|Lambert v Bracco|
|2005 NY Slip Op 04007 [18 AD3d 619]|
|May 16, 2005|
|Appellate Division, Second Department|
|Published by New York State Law Reporting Bureau pursuant to Judiciary Law § 431.|
|Jason Lambert, Plaintiff,|
Donald Bracco, Jr., Respondent, et al., Defendant, and Anthony Lazaro, Appellant.
In an action to recover damages for personal injuries, the defendant Anthony Lazaro appeals from so much of an order of the Supreme Court, Kings County (Hubsher, J.), dated July 6, 2004, as granted that branch of the defendant Donald Bracco, Jr.'s motion which was for summary judgment dismissing the defendant Anthony Lazaro's cross claims insofar as asserted against him.
Ordered that the order is affirmed insofar as appealed from, with costs.
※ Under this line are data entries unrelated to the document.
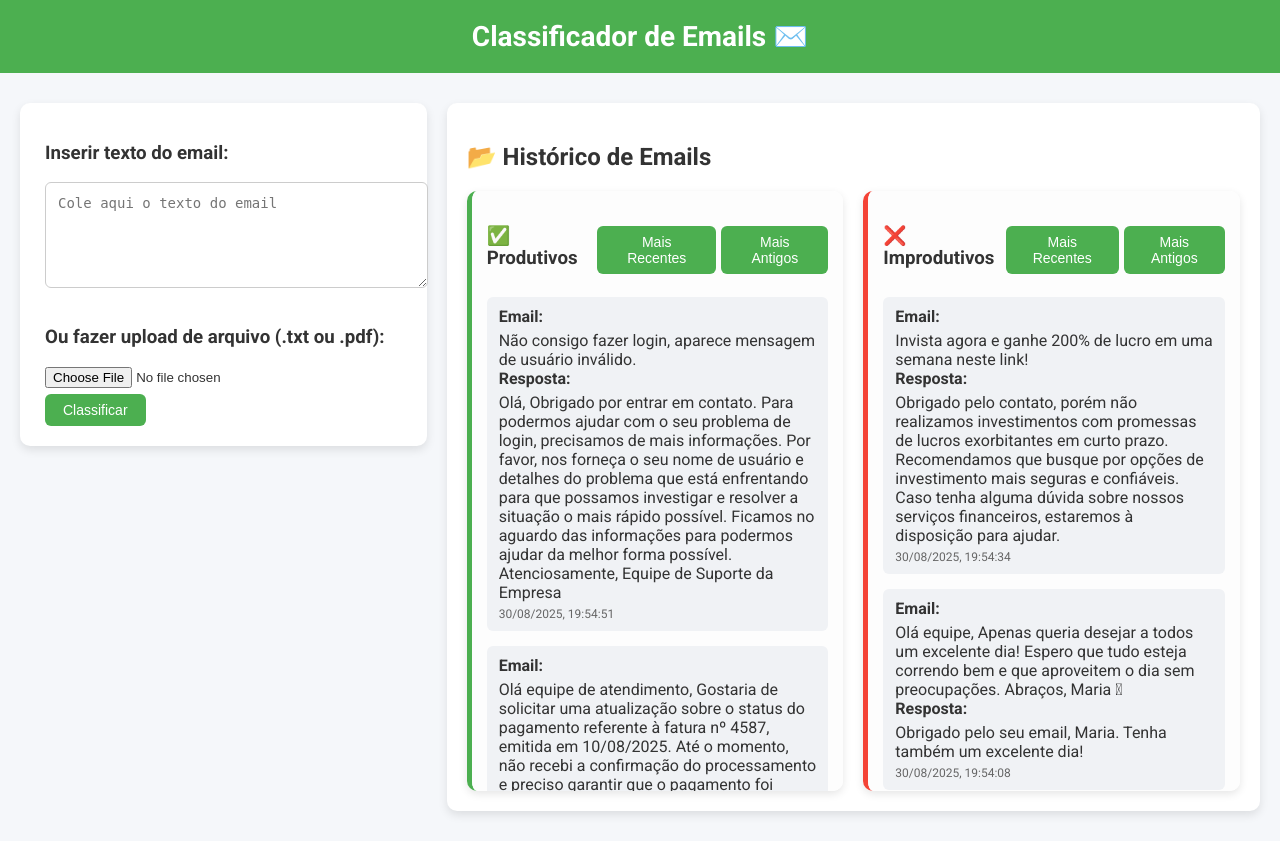
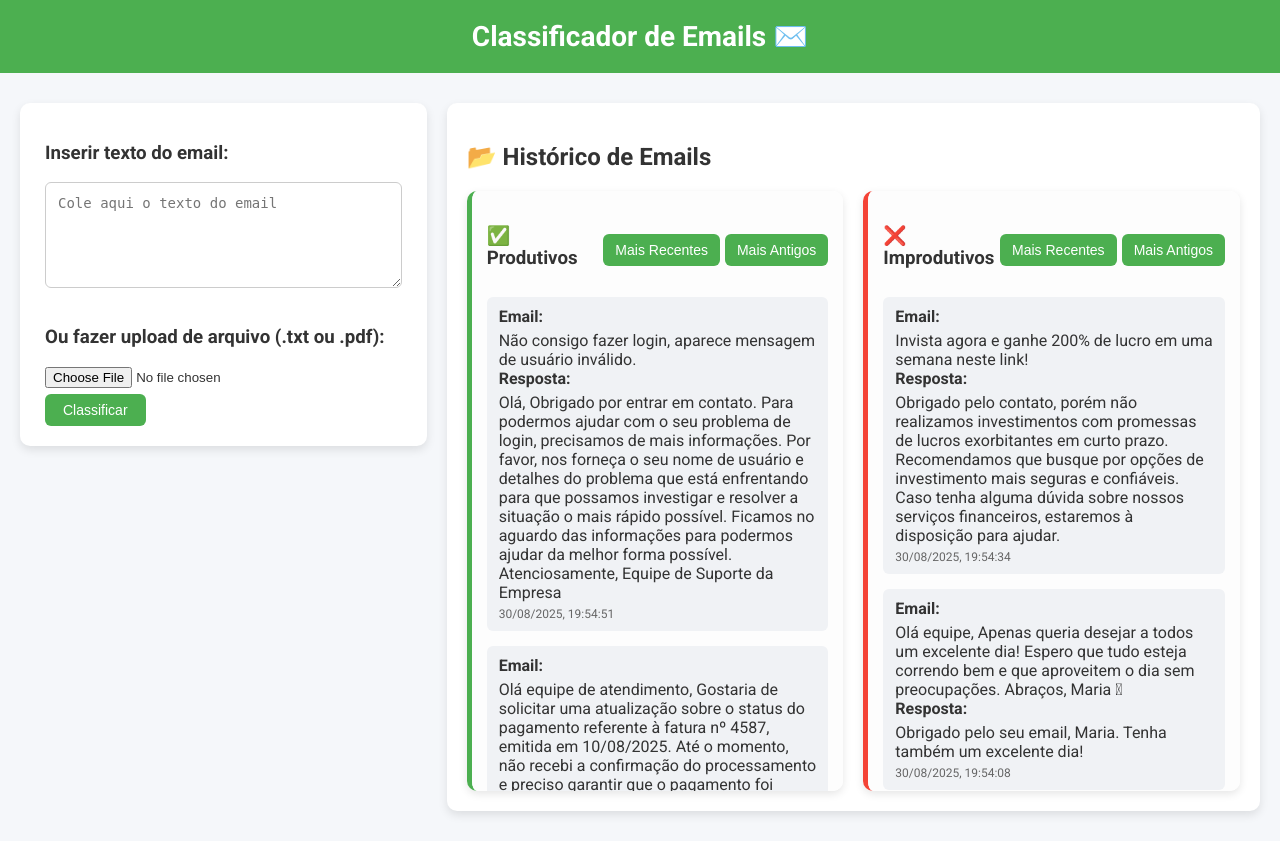
Before and after one commit to MiguelBmattos/classificador_de_emails, a Flask app: page / in a window 1280 px wide. Run offline with Flask 3, Linux system fonts and the light colour scheme.

Commit message:
resolvendo problema dos botões

```diff
--- a/static/style.css
+++ b/static/style.css
@@ -1,3 +1,8 @@
+/* Global box-sizing para evitar problemas de padding/largura */
+* {
+    box-sizing: border-box;
+}
+
 body {
     font-family: 'Roboto', sans-serif;
     margin: 0;
@@ -123,6 +128,15 @@ body {
     gap: 5px;
 }
 
+/* Garante largura consistente dos botões de ordenação */
+.sort-buttons button {
+    min-width: 100px;
+    max-width: 120px;
+    padding: 8px 12px;
+    text-align: center;
+    white-space: nowrap;
+}
+
 .categoria-box::-webkit-scrollbar {
     width: 8px;
 }
```
Lines whose indentation alone changed are shown as unchanged.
The plaintiff commenced this action to recover damages for personal injuries he allegedly sustained during an accident involving three vehicles. The plaintiff testified at his examination before trial that a vehicle driven by the defendant Calix Jose Oswaldo hit a vehicle driven by the defendant Donald Bracco, Jr. Moments later, a vehicle driven by the defendant Anthony Lazaro, in which the plaintiff was a passenger, hit Oswaldo's vehicle. Based on this testimony and his own affidavit to the same effect, the Supreme Court granted Bracco's motion for summary judgment dismissing the complaint and all cross claims insofar as asserted against him. Lazaro appeals from so much of the order as dismissed his cross claims insofar as asserted against Bracco. We affirm.
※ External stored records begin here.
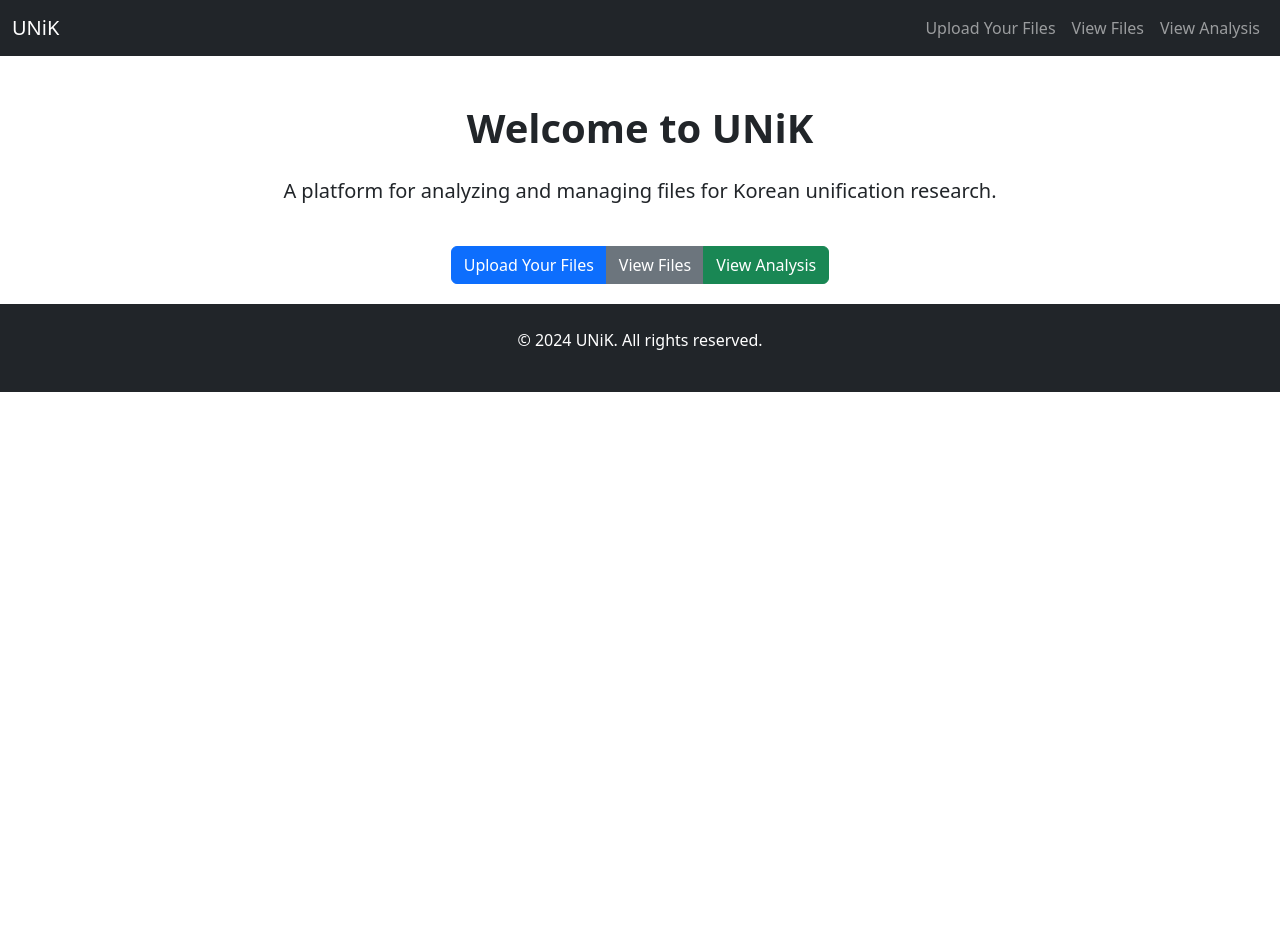
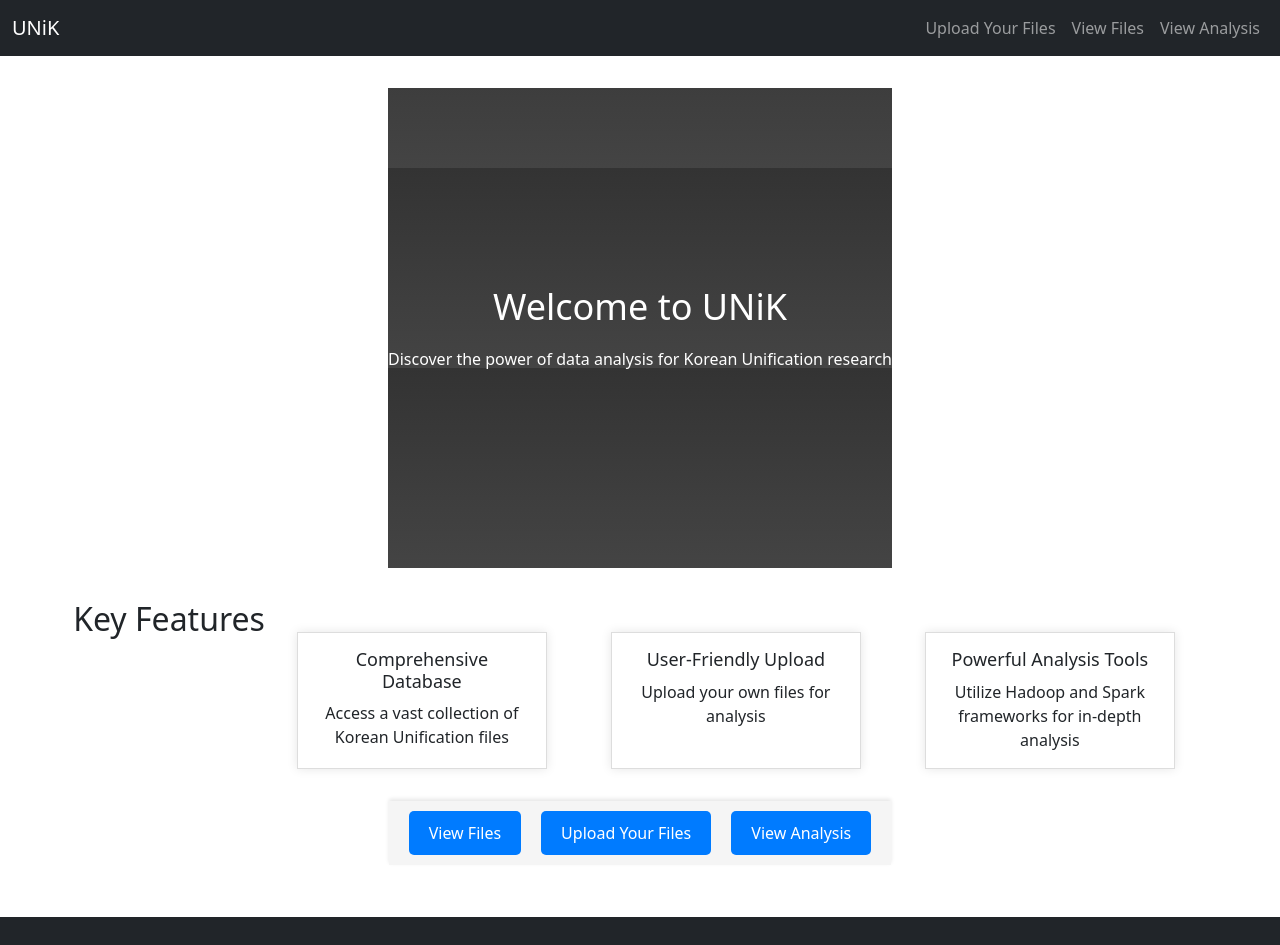
Before and after one commit to SE-UNIK/unik-ui, an Angular app: page / in a window 1280 px wide. Shown: the top 945 px of the page. Before the commit the page ends 800 px from the top, so only its background shows below. Built offline with nearby package versions, Linux system fonts and the light colour scheme.

Commit message:
added homepage more

```diff
--- a/src/app/welcome/welcome.component.css
+++ b/src/app/welcome/welcome.component.css
@@ -1,17 +1,111 @@
-.container {
-  padding: 2rem 0;
+* {
+  box-sizing: border-box;
+  margin: 0;
+  padding: 0;
 }
 
-h1 {
-  font-size: 2.5rem;
-  font-weight: bold;
+body {
+  font-family: Arial, sans-serif;
+  font-size: 16px;
+  line-height: 1.5;
+  color: #333;
+  background-color: #f9f9f9;
+  display: flex;
+  flex-direction: column;
+  min-height: 100vh;
 }
 
-.lead {
-  font-size: 1.25rem;
-  margin-bottom: 20px;
+header {
+  background-color: #333;
+  color: #fff;
+  padding: 1em;
+  text-align: center;
 }
 
-.btn-group {
-  margin-top: 20px;
+header h1 {
+  font-size: 24px;
+  margin-bottom: 0.5em;
 }
+
+main {
+  flex: 1;
+  display: flex;
+  flex-direction: column;
+  align-items: center;
+  padding: 2em;
+}
+
+.hero {
+  background-image: linear-gradient(to bottom, #333, #444);
+  background-size: 100% 200px;
+  background-position: 0% 100%;
+  height: 60vh;
+  display: flex;
+  flex-direction: column;
+  justify-content: center;
+  align-items: center;
+  color: #fff;
+  text-align: center;
+}
+
+.hero h2 {
+  font-size: 36px;
+  margin-bottom: 0.5em;
+}
+
+.features {
+  display: flex;
+  flex-wrap: wrap;
+  justify-content: center;
+  margin-top: 2em;
+}
+
+.feature {
+  margin: 2em;
+  width: 250px;
+  background-color: #fff;
+  padding: 1em;
+  border: 1px solid #ddd;
+  box-shadow: 0 0 10px rgba(0, 0, 0, 0.1);
+  text-align: center;
+}
+
+.feature i {
+  font-size: 36px;
+  margin-bottom: 0.5em;
+}
+
+.feature h3 {
+  font-size: 18px;
+  margin-bottom: 0.5em;
+}
+
+.button-container {
+  display: flex;
+  justify-content: center;
+  padding: 10px;
+  background-color: #f5f5f5;
+  box-shadow: 0 -2px 4px rgba(0, 0, 0, 0.1);
+  margin-top: auto; /* Ensure it pushes the footer to the bottom */
+}
+
+.button {
+  margin: 0 10px;
+  padding: 10px 20px;
+  border: none;
+  border-radius: 5px;
+  background-color: #007bff;
+  color: #fff;
+  font-size: 16px;
+  cursor: pointer;
+  transition: background-color 0.3s ease;
+}
+
+.button:hover {
+  background-color: #0056b3;
+}
+
+.footer {
+  flex-shrink: 0;
+  width: 100%;
+}
--- a/src/app/welcome/welcome.component.html
+++ b/src/app/welcome/welcome.component.html
@@ -1,9 +1,30 @@
-<div class="text-center mt-5">
-  <h1 class="mb-4">Welcome to UNiK</h1>
-  <p class="lead">A platform for analyzing and managing files for Korean unification research.</p>
-  <div class="btn-group">
-    <button routerLink="/upload-files" class="btn btn-primary">Upload Your Files</button>
-    <button routerLink="/view-files" class="btn btn-secondary">View Files</button>
-    <button routerLink="/select-analysis" class="btn btn-success">View Analysis</button>
+<main>
+  <section class="hero">
+    <h2>Welcome to UNiK</h2>
+    <p>Discover the power of data analysis for Korean Unification research</p>
+  </section>
+  <section class="features">
+    <h2>Key Features</h2>
+    <div class="feature">
+      <i class="fas fa-database"></i>
+      <h3>Comprehensive Database</h3>
+      <p>Access a vast collection of Korean Unification files</p>
+    </div>
+    <div class="feature">
+      <i class="fas fa-upload"></i>
+      <h3>User-Friendly Upload</h3>
+      <p>Upload your own files for analysis</p>
+    </div>
+    <div class="feature">
+      <i class="fas fa-chart-bar"></i>
+      <h3>Powerful Analysis Tools</h3>
+      <p>Utilize Hadoop and Spark frameworks for in-depth analysis</p>
+    </div>
+  </section>
+
+  <div class="button-container">
+    <button class="button" routerLink="/view-files">View Files</button>
+    <button class="button" routerLink="/upload-files">Upload Your Files</button>
+    <button class="button" routerLink="/select-analysis">View Analysis</button>
   </div>
-</div>
+</main>
```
The evidence Bracco submitted in support of his motion demonstrated, prima facie, that he was not at fault in the happening of the accident (see Velazquez v Denton Limo, Inc., 7 AD3d 787 ; Flood v New York City Tr. Auth., 6 AD3d 655 ; Hollis v Kellog, 306 AD2d 244 ; Ziminski v [*2]Rosenthal, 276 AD2d 790 ). In opposition, Lazaro failed to raise a triable issue of fact.
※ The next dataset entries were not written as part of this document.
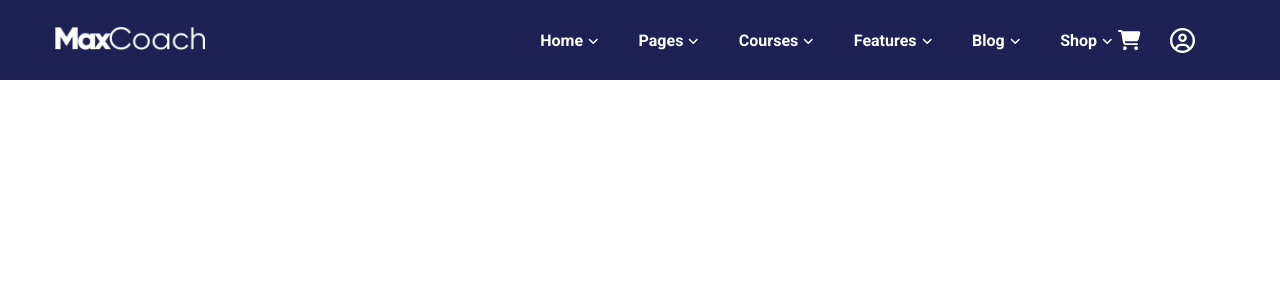
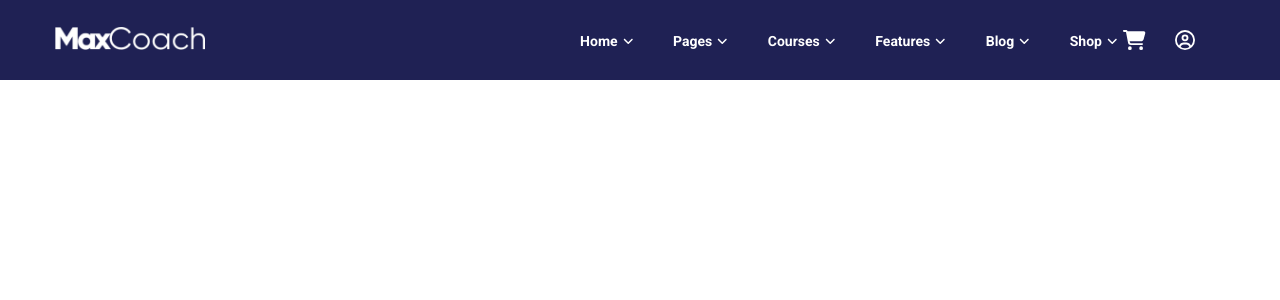
Before and after one commit to Pierfran992/proj-html-vuejs, a Vue app: page / in a window 1280 px wide. Shown: the top 300 px of the page. Built offline with nearby package versions, Linux system fonts and the light colour scheme.

Commit message:
Fix ai font-size;

```diff
--- a/src/components/components-header/NavBar.vue
+++ b/src/components/components-header/NavBar.vue
@@ -48,6 +48,7 @@ div {
 
             a {
                 color: $secondColor;
+                font-size: 14px;
                 font-weight: 600;
                 text-decoration: none;
             }
@@ -65,7 +66,7 @@ div {
     }
 
     .icon_user {
-        font-size: 25px;
+        font-size: 20px;
         margin: 0 30px;
     }
 }
```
Lazaro also failed to establish that the motion should have been denied pending discovery. Although determination of a summary judgment motion may be delayed to allow for further discovery where evidence necessary to oppose the motion is unavailable to the opponent (see CPLR 3212 [f]), "[a] determination of summary judgment cannot be avoided by a claimed need for discovery unless some evidentiary basis is offered to suggest that discovery may lead to relevant evidence" (Ruttura & Sons Constr. Co. v Petrocelli Constr., 257 AD2d 614, 615 ; see Wyllie v District Attorney of County of Kings, 2 AD3d 714 ). A party's mere hope that further discovery will reveal the existence of triable issues of fact is insufficient to delay determination on the issue of summary judgment (see Wyllie v District Attorney of County of Kings, supra; Weltmann v RWP Group, 232 AD2d 550 ). Here, Lazaro was present during the relevant events, and could have submitted his own affidavit (see Gillinder v Hemmes, 298 AD2d 493 ). He failed to demonstrate an evidentiary basis to suggest that additional disclosure might lead to relevant evidence. Thus, the Supreme Court properly granted that branch of Bracco's motion which was for summary judgment dismissing Lazaro's cross claims insofar as asserted against him. S. Miller, J.P., Ritter, Goldstein and Lifson, JJ., concur.